Start of Source material

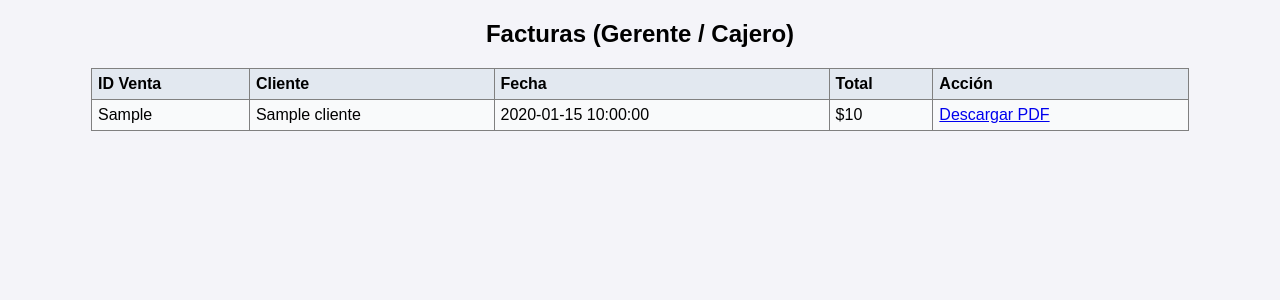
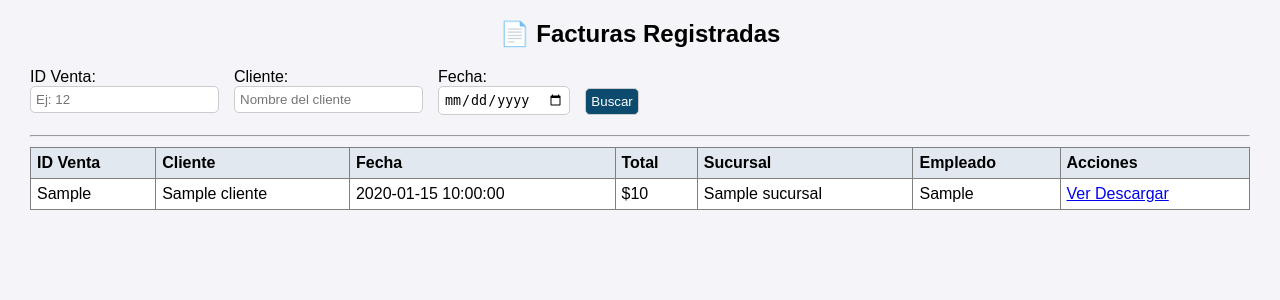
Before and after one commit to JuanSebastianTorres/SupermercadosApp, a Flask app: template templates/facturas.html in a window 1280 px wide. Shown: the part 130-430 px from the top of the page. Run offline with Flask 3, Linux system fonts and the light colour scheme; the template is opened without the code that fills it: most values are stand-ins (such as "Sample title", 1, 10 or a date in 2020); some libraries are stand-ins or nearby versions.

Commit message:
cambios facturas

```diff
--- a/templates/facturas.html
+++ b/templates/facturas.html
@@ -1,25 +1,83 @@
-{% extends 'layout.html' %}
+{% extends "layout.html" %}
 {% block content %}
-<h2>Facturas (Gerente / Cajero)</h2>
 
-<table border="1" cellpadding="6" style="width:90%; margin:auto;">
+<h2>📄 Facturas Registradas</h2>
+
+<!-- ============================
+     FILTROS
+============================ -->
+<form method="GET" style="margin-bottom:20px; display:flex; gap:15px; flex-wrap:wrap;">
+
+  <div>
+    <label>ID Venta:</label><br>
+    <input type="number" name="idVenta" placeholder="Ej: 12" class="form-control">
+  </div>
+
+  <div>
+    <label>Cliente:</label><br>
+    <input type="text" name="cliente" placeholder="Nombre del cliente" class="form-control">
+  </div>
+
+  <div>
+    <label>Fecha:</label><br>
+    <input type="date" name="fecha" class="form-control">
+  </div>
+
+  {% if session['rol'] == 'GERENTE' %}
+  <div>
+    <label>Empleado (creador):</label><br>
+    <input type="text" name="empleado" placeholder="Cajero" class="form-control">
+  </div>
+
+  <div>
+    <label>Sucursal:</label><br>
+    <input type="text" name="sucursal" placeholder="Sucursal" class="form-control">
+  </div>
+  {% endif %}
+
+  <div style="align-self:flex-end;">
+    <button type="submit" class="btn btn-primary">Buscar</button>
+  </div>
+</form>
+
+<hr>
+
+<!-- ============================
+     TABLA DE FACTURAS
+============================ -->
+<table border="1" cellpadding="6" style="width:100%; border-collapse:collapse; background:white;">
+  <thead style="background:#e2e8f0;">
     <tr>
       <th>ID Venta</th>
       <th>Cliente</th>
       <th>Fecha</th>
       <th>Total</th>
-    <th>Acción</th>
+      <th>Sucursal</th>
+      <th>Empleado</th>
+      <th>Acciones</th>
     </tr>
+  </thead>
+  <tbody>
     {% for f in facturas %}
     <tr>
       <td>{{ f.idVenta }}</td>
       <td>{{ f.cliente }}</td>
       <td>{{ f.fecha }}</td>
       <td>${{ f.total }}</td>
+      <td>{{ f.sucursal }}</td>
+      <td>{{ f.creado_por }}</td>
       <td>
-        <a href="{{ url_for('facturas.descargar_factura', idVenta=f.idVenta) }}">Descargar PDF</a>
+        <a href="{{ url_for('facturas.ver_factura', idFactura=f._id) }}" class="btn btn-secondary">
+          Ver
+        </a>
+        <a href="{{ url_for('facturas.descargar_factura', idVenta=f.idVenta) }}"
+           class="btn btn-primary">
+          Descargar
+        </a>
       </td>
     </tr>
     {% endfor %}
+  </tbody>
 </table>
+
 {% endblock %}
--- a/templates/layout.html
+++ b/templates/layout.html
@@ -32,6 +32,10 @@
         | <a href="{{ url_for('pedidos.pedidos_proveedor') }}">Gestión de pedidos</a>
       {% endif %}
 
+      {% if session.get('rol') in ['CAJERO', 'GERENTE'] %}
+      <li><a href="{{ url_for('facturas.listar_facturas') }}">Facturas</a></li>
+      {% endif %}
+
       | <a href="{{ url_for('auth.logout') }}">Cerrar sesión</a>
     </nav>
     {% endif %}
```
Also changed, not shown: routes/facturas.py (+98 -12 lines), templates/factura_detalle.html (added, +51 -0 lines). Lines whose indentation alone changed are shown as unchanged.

End of Source material

■ Problem to solve ■
Retype all the entries word for word; the pictures stay out.

■ Answer to this task ■
Before and after one commit to JuanSebastianTorres/SupermercadosApp, a Flask app: template templates/facturas.html in a window 1280 px wide. Shown: the part 130-430 px from the top of the page. Run offline with Flask 3, Linux system fonts and the light colour scheme; the template is opened without the code that fills it: most values are stand-ins (such as "Sample title", 1, 10 or a date in 2020); some libraries are stand-ins or nearby versions.

Commit message:
cambios facturas

```diff
--- a/templates/facturas.html
+++ b/templates/facturas.html
@@ -1,25 +1,83 @@
-{% extends 'layout.html' %}
+{% extends "layout.html" %}
 {% block content %}
-<h2>Facturas (Gerente / Cajero)</h2>
 
-<table border="1" cellpadding="6" style="width:90%; margin:auto;">
+<h2>📄 Facturas Registradas</h2>
+
+<!-- ============================
+     FILTROS
+============================ -->
+<form method="GET" style="margin-bottom:20px; display:flex; gap:15px; flex-wrap:wrap;">
+
+  <div>
+    <label>ID Venta:</label><br>
+    <input type="number" name="idVenta" placeholder="Ej: 12" class="form-control">
+  </div>
+
+  <div>
+    <label>Cliente:</label><br>
+    <input type="text" name="cliente" placeholder="Nombre del cliente" class="form-control">
+  </div>
+
+  <div>
+    <label>Fecha:</label><br>
+    <input type="date" name="fecha" class="form-control">
+  </div>
+
+  {% if session['rol'] == 'GERENTE' %}
+  <div>
+    <label>Empleado (creador):</label><br>
+    <input type="text" name="empleado" placeholder="Cajero" class="form-control">
+  </div>
+
+  <div>
+    <label>Sucursal:</label><br>
+    <input type="text" name="sucursal" placeholder="Sucursal" class="form-control">
+  </div>
+  {% endif %}
+
+  <div style="align-self:flex-end;">
+    <button type="submit" class="btn btn-primary">Buscar</button>
+  </div>
+</form>
+
+<hr>
+
+<!-- ============================
+     TABLA DE FACTURAS
+============================ -->
+<table border="1" cellpadding="6" style="width:100%; border-collapse:collapse; background:white;">
+  <thead style="background:#e2e8f0;">
     <tr>
       <th>ID Venta</th>
       <th>Cliente</th>
       <th>Fecha</th>
       <th>Total</th>
-    <th>Acción</th>
+      <th>Sucursal</th>
+      <th>Empleado</th>
+      <th>Acciones</th>
     </tr>
+  </thead>
+  <tbody>
     {% for f in facturas %}
     <tr>
       <td>{{ f.idVenta }}</td>
       <td>{{ f.cliente }}</td>
       <td>{{ f.fecha }}</td>
       <td>${{ f.total }}</td>
+      <td>{{ f.sucursal }}</td>
+      <td>{{ f.creado_por }}</td>
       <td>
-        <a href="{{ url_for('facturas.descargar_factura', idVenta=f.idVenta) }}">Descargar PDF</a>
+        <a href="{{ url_for('facturas.ver_factura', idFactura=f._id) }}" class="btn btn-secondary">
+          Ver
+        </a>
+        <a href="{{ url_for('facturas.descargar_factura', idVenta=f.idVenta) }}"
+           class="btn btn-primary">
+          Descargar
+        </a>
       </td>
     </tr>
     {% endfor %}
+  </tbody>
 </table>
+
 {% endblock %}
--- a/templates/layout.html
+++ b/templates/layout.html
@@ -32,6 +32,10 @@
         | <a href="{{ url_for('pedidos.pedidos_proveedor') }}">Gestión de pedidos</a>
       {% endif %}
 
+      {% if session.get('rol') in ['CAJERO', 'GERENTE'] %}
+      <li><a href="{{ url_for('facturas.listar_facturas') }}">Facturas</a></li>
+      {% endif %}
+
       | <a href="{{ url_for('auth.logout') }}">Cerrar sesión</a>
     </nav>
     {% endif %}
```
Also changed, not shown: routes/facturas.py (+98 -12 lines), templates/factura_detalle.html (added, +51 -0 lines). Lines whose indentation alone changed are shown as unchanged.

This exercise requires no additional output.